### Exercise objective
Extract each record and reproduce it exactly.
START Records for this task
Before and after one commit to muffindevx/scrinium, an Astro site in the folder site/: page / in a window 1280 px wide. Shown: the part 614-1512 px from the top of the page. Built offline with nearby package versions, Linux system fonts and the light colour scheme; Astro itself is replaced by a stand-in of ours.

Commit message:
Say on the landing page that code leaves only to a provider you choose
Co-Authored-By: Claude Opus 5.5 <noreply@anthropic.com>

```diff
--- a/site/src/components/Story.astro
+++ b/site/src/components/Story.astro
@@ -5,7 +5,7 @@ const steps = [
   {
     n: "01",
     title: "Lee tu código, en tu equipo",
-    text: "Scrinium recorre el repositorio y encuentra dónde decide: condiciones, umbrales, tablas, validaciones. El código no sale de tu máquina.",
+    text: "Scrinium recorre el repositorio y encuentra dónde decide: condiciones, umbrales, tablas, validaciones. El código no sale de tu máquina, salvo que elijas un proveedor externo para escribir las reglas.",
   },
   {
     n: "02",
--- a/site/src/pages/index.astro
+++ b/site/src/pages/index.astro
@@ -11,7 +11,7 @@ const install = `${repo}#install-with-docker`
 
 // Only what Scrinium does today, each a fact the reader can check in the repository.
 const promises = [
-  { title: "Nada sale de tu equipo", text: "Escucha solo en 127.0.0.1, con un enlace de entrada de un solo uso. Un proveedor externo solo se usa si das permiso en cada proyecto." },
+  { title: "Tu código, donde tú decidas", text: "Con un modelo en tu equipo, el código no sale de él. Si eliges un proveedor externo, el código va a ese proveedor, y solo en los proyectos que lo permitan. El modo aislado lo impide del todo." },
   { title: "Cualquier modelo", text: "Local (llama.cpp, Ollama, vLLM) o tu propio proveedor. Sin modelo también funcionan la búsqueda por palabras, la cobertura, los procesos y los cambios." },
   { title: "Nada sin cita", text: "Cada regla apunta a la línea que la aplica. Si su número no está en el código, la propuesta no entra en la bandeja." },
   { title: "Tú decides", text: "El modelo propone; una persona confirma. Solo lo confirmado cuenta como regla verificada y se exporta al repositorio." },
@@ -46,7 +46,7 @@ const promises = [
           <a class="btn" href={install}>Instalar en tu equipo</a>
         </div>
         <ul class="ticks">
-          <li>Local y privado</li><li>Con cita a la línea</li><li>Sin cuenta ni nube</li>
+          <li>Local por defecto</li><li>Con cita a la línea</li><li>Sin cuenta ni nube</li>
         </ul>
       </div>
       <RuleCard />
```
END Records for this task
### Your solution
Before and after one commit to muffindevx/scrinium, an Astro site in the folder site/: page / in a window 1280 px wide. Shown: the part 614-1512 px from the top of the page. Built offline with nearby package versions, Linux system fonts and the light colour scheme; Astro itself is replaced by a stand-in of ours.

Commit message:
Say on the landing page that code leaves only to a provider you choose
Co-Authored-By: Claude Opus 5.5 <noreply@anthropic.com>

```diff
--- a/site/src/components/Story.astro
+++ b/site/src/components/Story.astro
@@ -5,7 +5,7 @@ const steps = [
   {
     n: "01",
     title: "Lee tu código, en tu equipo",
-    text: "Scrinium recorre el repositorio y encuentra dónde decide: condiciones, umbrales, tablas, validaciones. El código no sale de tu máquina.",
+    text: "Scrinium recorre el repositorio y encuentra dónde decide: condiciones, umbrales, tablas, validaciones. El código no sale de tu máquina, salvo que elijas un proveedor externo para escribir las reglas.",
   },
   {
     n: "02",
--- a/site/src/pages/index.astro
+++ b/site/src/pages/index.astro
@@ -11,7 +11,7 @@ const install = `${repo}#install-with-docker`
 
 // Only what Scrinium does today, each a fact the reader can check in the repository.
 const promises = [
-  { title: "Nada sale de tu equipo", text: "Escucha solo en 127.0.0.1, con un enlace de entrada de un solo uso. Un proveedor externo solo se usa si das permiso en cada proyecto." },
+  { title: "Tu código, donde tú decidas", text: "Con un modelo en tu equipo, el código no sale de él. Si eliges un proveedor externo, el código va a ese proveedor, y solo en los proyectos que lo permitan. El modo aislado lo impide del todo." },
   { title: "Cualquier modelo", text: "Local (llama.cpp, Ollama, vLLM) o tu propio proveedor. Sin modelo también funcionan la búsqueda por palabras, la cobertura, los procesos y los cambios." },
   { title: "Nada sin cita", text: "Cada regla apunta a la línea que la aplica. Si su número no está en el código, la propuesta no entra en la bandeja." },
   { title: "Tú decides", text: "El modelo propone; una persona confirma. Solo lo confirmado cuenta como regla verificada y se exporta al repositorio." },
@@ -46,7 +46,7 @@ const promises = [
           <a class="btn" href={install}>Instalar en tu equipo</a>
         </div>
         <ul class="ticks">
-          <li>Local y privado</li><li>Con cita a la línea</li><li>Sin cuenta ni nube</li>
+          <li>Local por defecto</li><li>Con cita a la línea</li><li>Sin cuenta ni nube</li>
         </ul>
       </div>
       <RuleCard />
```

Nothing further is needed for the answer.